Disagreeing about how and what our kids are fed is fine. Doing it at the table or within earshot is not. What mom and dad need to do is find some way to agree or at least compromise on a method before baby is even eating solid food. Have a chat about how you feel and write it down on a piece of paper. Keep that written understanding in a cookbook in the kitchen where you can refer to it in a pinch and add to it as the needs of your child change.
This document need not be a weapon; it can be a source of humor. “Hahaha, remember when we agreed that we would never have more than one glass of wine with dinner so Joey gets the right message about alcohol and its place in a healthy life? Ya, ha! Pour me another, those grade 10 math grades are freaking me out!”
Agreeing on HOW you will handle topics like table manners and portion encouragement (or control) matters just as much as WHAT you will serve. It is often the case that one or the other parent has a “preference” against say, peas. Preferences are allowed, accommodated even but they shall not be spoken. They are known, avoided and/or overlooked. Just as you will expect your child to do: acknowledge that peas are a part of life that will sometimes be served, one may quietly avoid them on their own plate if and when they appear. Try them when they are served in a new format, with a new sauce, on a plane, on a train, with a mouse, in the house…you never know unless you try. And then, agree to politely keep your mouth shut about them. At least long enough to swallow.
Fresh Spring Pea soup
Recipe By: Theresa Albert, DHN, RNCP
Serving Size: 4 Preparation Time: 0:15
1 tablespoon grape seed or extra virgin olive oil
2 stalks celery – finely chopped
¼ cup water
6 green onions, chopped
5 cups chicken broth
2 tablespoons fresh mint -- chopped
2 tablespoons fresh parsley -- chopped
2 cups frozen peas, thawed
1/4 cup grated parmesan cheese
1/4 cup plain yogurt
Warm a large pot over medium heat, add oil and chopped celery, stir for 1 minute.

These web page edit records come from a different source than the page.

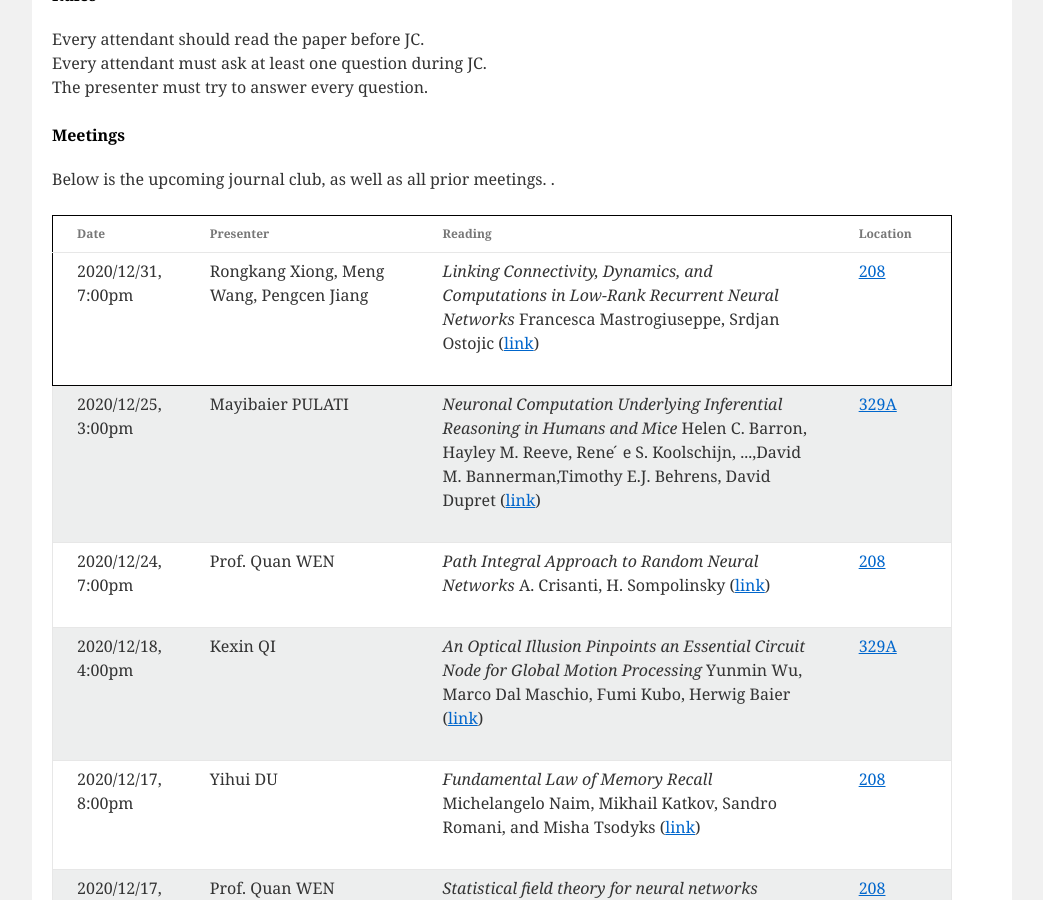
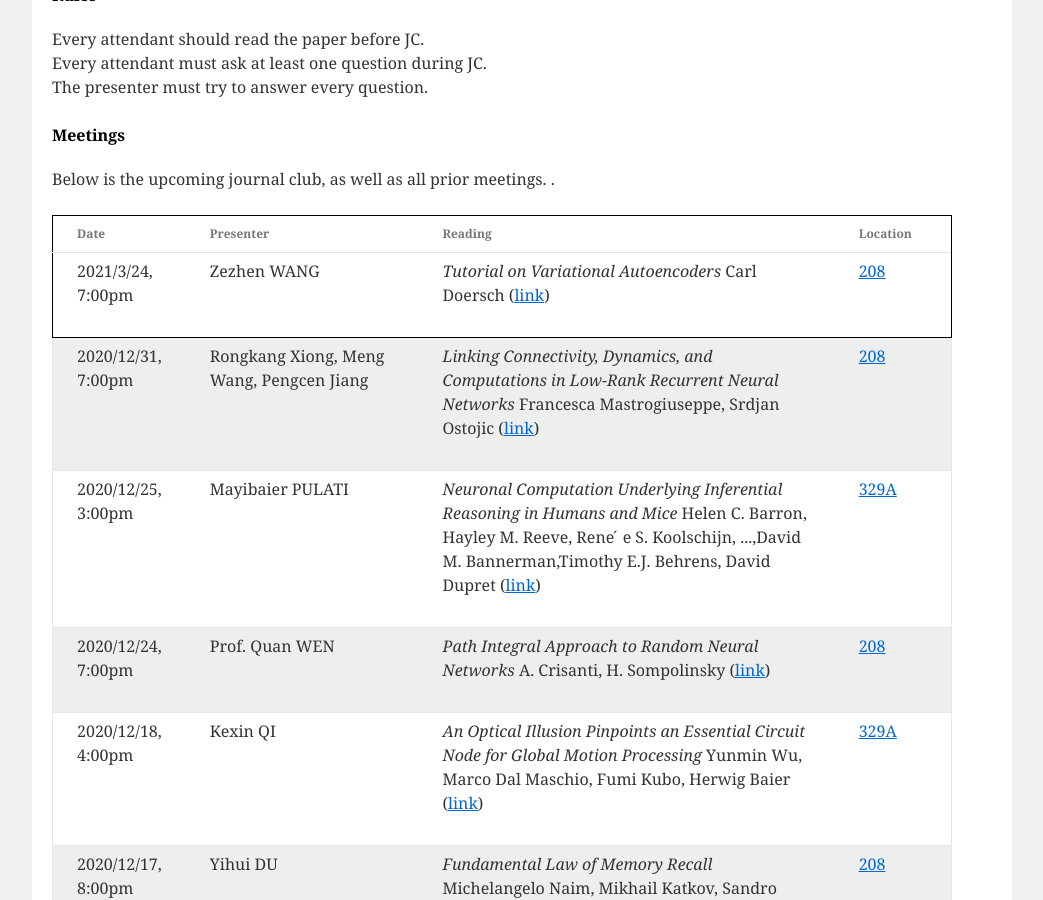
Before and after one commit to CNeuroUSTC/CNeuroUSTC.github.io, a Jekyll site: the page built from index.html, in a window 1280 px wide and 900 px high, scrolled down 879 px. Shown: the whole window, without its empty margins (118-1161 px from the left). Built offline with Jekyll 4.4.1, drawn with Linux system fonts in a browser that asks for light colours.

Commit message:
paper: "Tutorial on Variational Autoencoders"   url: "https://arxiv.org/abs/1606.05908"   pdf: "None"   authors: "Carl Doersch"   location: <a href="https://map.baidu.com/search/%E4%B8%AD%E5%9B%BD%E7%A7%91%E5%AD%A6%E6%8A%80%E6%9C%AF%E5%A4%A7%E5%AD%A6(%E8%A5%BF%E6%A0%A1%E5%8C%BA)-%E7%94%9F%E5%91%BD%E7%A7%91%E5%AD%A6%E5%A4%A7%E6%A5%BC/@13054067.545,3720295.44,19z?querytype=s&da_src=shareurl&wd=%E4%B8%AD%E5%9B%BD%E7%A7%91%E5%AD%A6%E6%8A%80%E6%9C%AF%E5%A4%A7%E5%AD%A6(%E8%A5%BF%E6%A0%A1%E5%8C%BA)-%E7%94%9F%E5%91%BD%E7%A7%91%E5%AD%A6%E5%A4%A7%E6%A5%BC&c=127&src=0&wd2=%E5%90%88%E8%82%A5%E5%B8%82%E8%9C%80%E5%B1%B1%E5%8C%BA&pn=0&sug=1&l=13&b=(13043472.77821802,3712418.4285550946;13063946.357629184,3730135.2423363887)&from=webmap&biz_forward=%7B%22scaler%22:2,%22styles%22:%22pl%22%7D&sug_forward=f2f7c92a9921ecdbb54f5426&device_ratio=2">208</a>

```diff
--- a/_data/meeting_info.yml
+++ b/_data/meeting_info.yml
@@ -1,3 +1,11 @@
+- presenter: Zezhen WANG
+  date: 2021/3/24, 7:00pm
+  paper: "Tutorial on Variational Autoencoders"
+  url: "https://arxiv.org/abs/1606.05908"
+  pdf: "None"
+  authors: "Carl Doersch"
+  location: <a href="https://map.baidu.com/search/%E4%B8%AD%E5%9B%BD%E7%A7%91%E5%AD%A6%E6%8A%80%E6%9C%AF%E5%A4%A7%E5%AD%A6(%E8%A5%BF%E6%A0%A1%E5%8C%BA)-%E7%94%9F%E5%91%BD%E7%A7%91%E5%AD%A6%E5%A4%A7%E6%A5%BC/@13054067.545,3720295.44,19z?querytype=s&da_src=shareurl&wd=%E4%B8%AD%E5%9B%BD%E7%A7%91%E5%AD%A6%E6%8A%80%E6%9C%AF%E5%A4%A7%E5%AD%A6(%E8%A5%BF%E6%A0%A1%E5%8C%BA)-%E7%94%9F%E5%91%BD%E7%A7%91%E5%AD%A6%E5%A4%A7%E6%A5%BC&c=127&src=0&wd2=%E5%90%88%E8%82%A5%E5%B8%82%E8%9C%80%E5%B1%B1%E5%8C%BA&pn=0&sug=1&l=13&b=(13043472.77821802,3712418.4285550946;13063946.357629184,3730135.2423363887)&from=webmap&biz_forward=%7B%22scaler%22:2,%22styles%22:%22pl%22%7D&sug_forward=f2f7c92a9921ecdbb54f5426&device_ratio=2">208</a>
+
 - presenter: Rongkang Xiong, Meng Wang, Pengcen Jiang
   date: 2020/12/31, 7:00pm
   paper: "Linking Connectivity, Dynamics, and Computations in Low-Rank Recurrent Neural Networks"
```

Add water and simmer to evaporate. Stir in green onions.
Add stock, bring to boil. Stir in mint, parsley and peas and gently warm through for 5 minutes. Use a puree wand to blend right in the pot or empty into a blender.
Stir a dollop of Parmesan cheese and yogurt into each bowl.
About the Author:
Theresa Albert is a nutritionist and food communications consultant. Her Food Network show,Just One Bite! aired for 5 years on both Food Network and BBC Kids. She is currently a trusted on-camera correspondent for CTV Newschannel as well as CBC and regular health expert on the daily lifestyle show, Steven and Chris which airs internationally.
Named one of Canada’s Top 25 Tweeters by Today’s Parent Magazine and one of Savvymom.ca’s 35 Favorite Bloggers, she is called for comment from every major magazine, newspaper and television outlet in Canada. She has a weekly column in the Metro Newspaper and regularly writes features for Today’s Parent, Canadian Family Magazine and blogs at Huffington Post.